# Work instructions
The answer consists of one number: how many lines of the data below include the string "validation".

# Exercise materials
────────────────

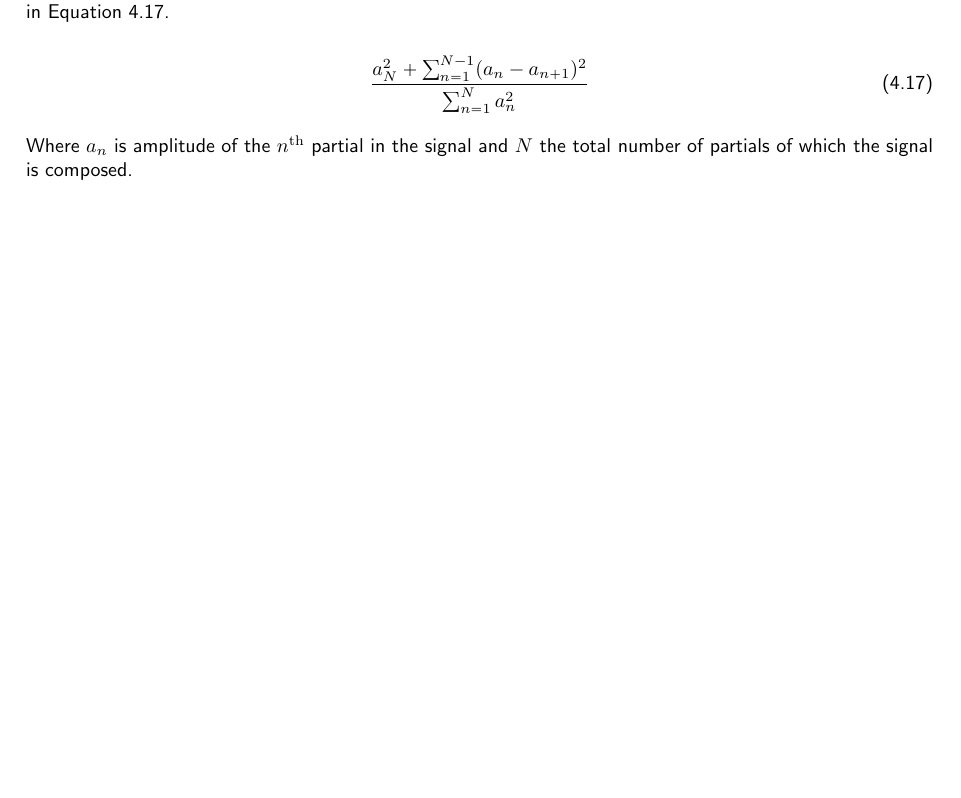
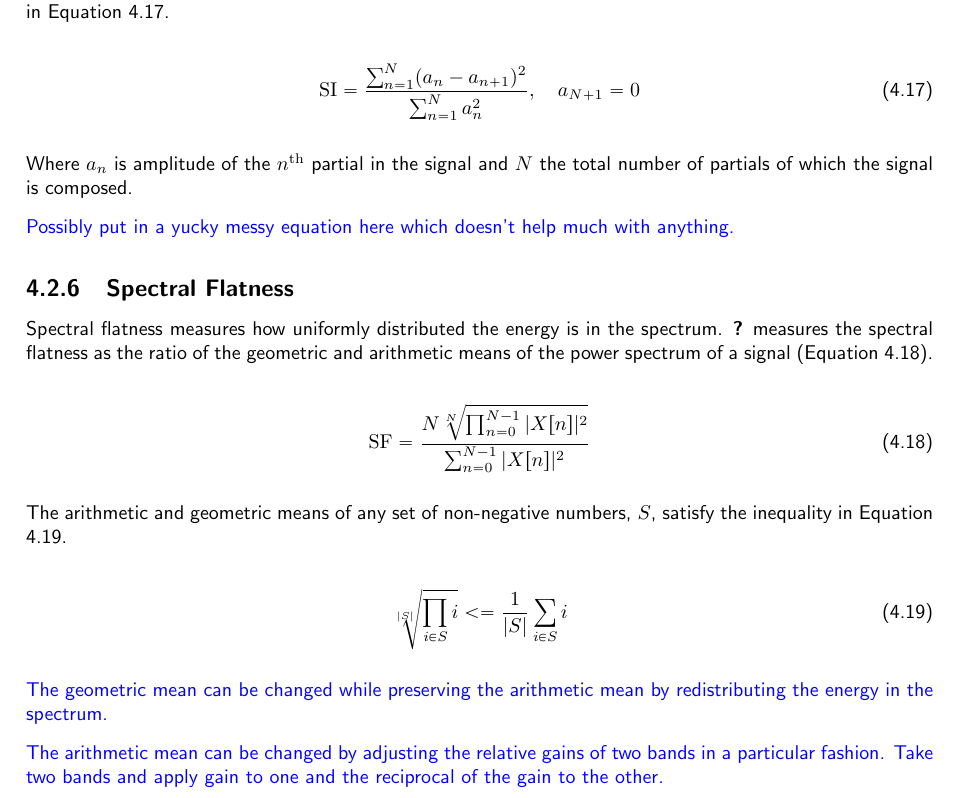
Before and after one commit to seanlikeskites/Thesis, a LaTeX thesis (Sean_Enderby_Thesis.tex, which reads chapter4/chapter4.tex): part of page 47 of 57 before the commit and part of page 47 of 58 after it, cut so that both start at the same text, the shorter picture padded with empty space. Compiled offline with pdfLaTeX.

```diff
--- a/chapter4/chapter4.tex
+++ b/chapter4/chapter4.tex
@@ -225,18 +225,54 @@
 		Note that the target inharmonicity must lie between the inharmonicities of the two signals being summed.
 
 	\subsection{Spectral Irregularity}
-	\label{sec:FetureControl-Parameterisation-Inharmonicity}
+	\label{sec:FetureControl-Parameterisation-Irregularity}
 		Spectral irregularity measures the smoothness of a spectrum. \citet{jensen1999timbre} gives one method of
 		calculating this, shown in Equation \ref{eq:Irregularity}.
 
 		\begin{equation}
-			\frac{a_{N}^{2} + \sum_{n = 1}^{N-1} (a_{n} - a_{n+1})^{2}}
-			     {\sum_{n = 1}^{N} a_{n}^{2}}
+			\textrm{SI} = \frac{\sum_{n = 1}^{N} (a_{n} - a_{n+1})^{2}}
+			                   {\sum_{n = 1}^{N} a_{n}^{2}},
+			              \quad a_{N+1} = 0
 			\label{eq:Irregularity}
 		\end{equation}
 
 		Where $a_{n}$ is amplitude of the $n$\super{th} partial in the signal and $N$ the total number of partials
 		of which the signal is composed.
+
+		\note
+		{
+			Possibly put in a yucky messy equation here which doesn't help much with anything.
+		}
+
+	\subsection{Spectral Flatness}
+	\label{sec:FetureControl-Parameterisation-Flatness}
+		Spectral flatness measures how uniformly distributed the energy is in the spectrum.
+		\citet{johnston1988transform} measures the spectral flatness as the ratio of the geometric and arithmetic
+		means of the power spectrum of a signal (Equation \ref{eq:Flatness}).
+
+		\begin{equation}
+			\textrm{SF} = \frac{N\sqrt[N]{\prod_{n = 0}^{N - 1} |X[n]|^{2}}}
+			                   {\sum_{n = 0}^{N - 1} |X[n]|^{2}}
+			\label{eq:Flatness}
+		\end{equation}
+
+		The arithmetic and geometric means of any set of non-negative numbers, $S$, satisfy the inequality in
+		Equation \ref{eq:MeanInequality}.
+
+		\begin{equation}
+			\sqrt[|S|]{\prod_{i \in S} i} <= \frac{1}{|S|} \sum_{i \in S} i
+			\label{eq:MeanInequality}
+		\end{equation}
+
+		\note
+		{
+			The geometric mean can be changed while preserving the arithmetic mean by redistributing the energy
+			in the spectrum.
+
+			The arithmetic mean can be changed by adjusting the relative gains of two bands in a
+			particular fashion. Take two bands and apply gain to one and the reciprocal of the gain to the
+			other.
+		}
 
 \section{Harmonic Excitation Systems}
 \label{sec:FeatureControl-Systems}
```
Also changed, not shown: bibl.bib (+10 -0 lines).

────────────────

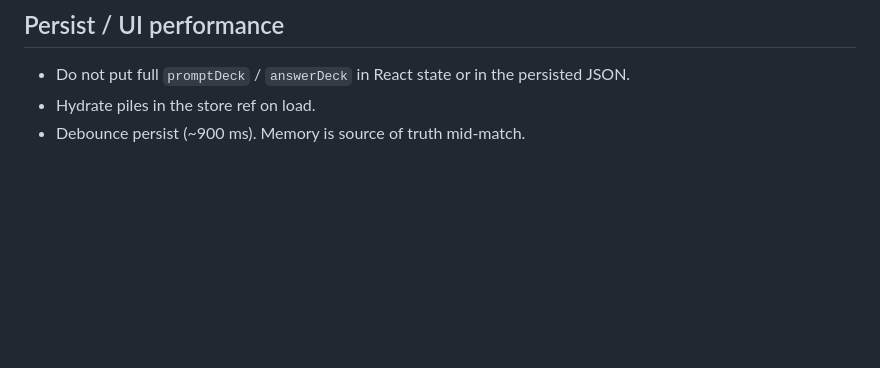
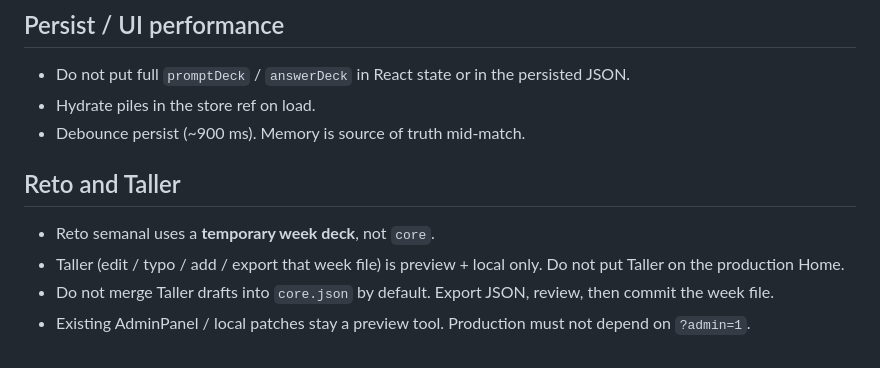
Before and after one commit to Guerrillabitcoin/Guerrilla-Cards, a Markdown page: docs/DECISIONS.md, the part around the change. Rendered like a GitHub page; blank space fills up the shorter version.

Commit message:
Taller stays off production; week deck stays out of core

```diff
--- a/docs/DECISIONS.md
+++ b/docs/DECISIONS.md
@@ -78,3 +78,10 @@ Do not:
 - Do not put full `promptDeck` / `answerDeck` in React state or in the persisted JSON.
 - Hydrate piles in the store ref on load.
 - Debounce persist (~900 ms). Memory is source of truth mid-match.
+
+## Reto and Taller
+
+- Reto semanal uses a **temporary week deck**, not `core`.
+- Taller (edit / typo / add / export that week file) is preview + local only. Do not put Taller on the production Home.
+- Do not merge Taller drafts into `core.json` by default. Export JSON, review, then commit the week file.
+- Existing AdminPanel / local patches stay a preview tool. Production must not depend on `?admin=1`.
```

────────────────

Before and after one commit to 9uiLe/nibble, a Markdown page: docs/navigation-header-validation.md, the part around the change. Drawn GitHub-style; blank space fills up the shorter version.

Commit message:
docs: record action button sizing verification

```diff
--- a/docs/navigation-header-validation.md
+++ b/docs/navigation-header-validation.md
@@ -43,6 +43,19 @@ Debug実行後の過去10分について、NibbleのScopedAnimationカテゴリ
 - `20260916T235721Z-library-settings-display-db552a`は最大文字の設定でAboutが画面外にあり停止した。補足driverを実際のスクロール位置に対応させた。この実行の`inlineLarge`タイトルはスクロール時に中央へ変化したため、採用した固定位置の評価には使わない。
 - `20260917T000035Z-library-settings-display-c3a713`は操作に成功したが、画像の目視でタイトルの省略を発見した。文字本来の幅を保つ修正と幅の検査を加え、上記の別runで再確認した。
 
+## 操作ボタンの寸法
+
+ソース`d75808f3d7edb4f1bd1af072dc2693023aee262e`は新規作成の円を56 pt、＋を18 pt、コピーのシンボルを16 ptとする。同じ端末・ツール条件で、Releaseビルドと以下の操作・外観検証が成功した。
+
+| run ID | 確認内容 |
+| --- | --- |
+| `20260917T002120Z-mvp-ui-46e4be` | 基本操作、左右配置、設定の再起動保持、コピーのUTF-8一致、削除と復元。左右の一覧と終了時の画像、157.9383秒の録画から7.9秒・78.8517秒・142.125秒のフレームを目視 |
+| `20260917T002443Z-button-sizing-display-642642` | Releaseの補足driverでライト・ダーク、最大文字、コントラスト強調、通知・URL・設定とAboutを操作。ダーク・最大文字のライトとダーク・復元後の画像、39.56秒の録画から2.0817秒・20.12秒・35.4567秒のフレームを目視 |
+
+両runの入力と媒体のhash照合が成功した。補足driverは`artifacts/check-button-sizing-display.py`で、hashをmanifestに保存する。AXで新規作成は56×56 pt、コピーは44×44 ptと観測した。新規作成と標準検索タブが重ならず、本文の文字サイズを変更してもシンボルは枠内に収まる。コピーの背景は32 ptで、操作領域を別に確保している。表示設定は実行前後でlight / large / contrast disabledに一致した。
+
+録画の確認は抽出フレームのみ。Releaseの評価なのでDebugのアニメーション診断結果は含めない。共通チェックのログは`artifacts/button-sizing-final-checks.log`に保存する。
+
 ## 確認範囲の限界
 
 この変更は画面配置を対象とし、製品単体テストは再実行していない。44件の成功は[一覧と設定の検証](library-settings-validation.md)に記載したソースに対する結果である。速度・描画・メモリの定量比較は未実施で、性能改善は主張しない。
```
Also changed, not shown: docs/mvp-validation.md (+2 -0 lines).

────────────────

# Answer to this problem
5